Big Brother Is Coming To UK Universities (theguardian.com) 75

An anonymous reader writes: An upcoming report by the Higher Education Commission, a UK group of MPs, business and academic professionals, will paint a picture of a higher education system that, thanks to the increasing use of data, may undergo radical change, sometimes with painful ethical considerations. Among their visions: an Amazon-style recommendation service on courses and work experience based on individuals' backgrounds, and similar profiles. Or a system in which students at risk of failure can be identified from their first day so that they receive instant feedback and performance measuring.

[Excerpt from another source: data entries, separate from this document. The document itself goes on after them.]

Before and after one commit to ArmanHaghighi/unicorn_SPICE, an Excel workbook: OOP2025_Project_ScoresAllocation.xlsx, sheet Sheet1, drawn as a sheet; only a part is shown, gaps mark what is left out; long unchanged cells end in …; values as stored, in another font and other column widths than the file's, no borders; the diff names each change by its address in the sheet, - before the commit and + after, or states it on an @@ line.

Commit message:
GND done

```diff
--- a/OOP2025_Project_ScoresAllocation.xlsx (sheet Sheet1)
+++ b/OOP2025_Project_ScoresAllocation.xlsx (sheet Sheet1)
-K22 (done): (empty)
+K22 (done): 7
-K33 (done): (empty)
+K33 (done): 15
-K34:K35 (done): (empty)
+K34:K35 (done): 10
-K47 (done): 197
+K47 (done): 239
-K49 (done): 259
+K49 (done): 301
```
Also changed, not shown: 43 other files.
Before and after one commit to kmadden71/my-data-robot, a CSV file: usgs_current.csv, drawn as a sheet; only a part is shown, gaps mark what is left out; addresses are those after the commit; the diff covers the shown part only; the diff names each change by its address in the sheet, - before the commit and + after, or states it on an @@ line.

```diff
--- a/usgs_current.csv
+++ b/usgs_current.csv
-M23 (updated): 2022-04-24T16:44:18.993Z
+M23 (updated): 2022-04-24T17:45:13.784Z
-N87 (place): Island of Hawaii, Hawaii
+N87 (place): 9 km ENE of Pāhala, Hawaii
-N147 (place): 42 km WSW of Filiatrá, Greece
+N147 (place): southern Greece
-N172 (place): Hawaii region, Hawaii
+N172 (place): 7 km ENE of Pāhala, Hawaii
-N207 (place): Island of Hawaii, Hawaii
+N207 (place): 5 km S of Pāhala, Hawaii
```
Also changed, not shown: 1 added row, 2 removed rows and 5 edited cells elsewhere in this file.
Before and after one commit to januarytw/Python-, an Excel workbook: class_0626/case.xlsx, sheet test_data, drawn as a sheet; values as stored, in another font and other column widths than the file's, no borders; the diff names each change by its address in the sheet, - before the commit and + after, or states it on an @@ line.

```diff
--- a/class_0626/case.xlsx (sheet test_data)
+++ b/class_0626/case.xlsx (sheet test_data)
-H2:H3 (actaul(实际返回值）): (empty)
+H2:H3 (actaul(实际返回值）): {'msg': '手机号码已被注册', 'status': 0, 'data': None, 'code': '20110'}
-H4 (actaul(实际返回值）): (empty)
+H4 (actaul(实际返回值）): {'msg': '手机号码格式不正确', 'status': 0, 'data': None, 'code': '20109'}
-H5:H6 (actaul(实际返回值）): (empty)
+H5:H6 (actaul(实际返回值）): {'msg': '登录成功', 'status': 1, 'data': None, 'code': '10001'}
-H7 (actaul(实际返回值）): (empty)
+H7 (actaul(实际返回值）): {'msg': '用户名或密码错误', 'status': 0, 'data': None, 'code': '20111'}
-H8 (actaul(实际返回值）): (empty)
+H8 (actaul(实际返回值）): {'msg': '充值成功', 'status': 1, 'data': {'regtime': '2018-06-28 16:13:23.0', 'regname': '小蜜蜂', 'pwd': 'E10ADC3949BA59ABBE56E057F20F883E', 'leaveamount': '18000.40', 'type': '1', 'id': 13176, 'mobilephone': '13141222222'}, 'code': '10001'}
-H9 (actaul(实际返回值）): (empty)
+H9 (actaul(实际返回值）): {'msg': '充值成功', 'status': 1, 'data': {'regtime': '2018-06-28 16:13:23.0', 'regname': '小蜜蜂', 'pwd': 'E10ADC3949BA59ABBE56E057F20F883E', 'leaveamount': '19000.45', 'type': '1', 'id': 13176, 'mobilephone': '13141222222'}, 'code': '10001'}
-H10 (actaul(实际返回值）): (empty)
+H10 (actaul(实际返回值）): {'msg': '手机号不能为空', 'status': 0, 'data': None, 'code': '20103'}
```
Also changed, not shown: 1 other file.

It is envisioned that the system will include knowing whether they are in lectures, at the gym or in the bar, and in an effort to boost their results, students may also want to share data on their fitness, sleeping patterns, and their academic and semi-academic interactions online.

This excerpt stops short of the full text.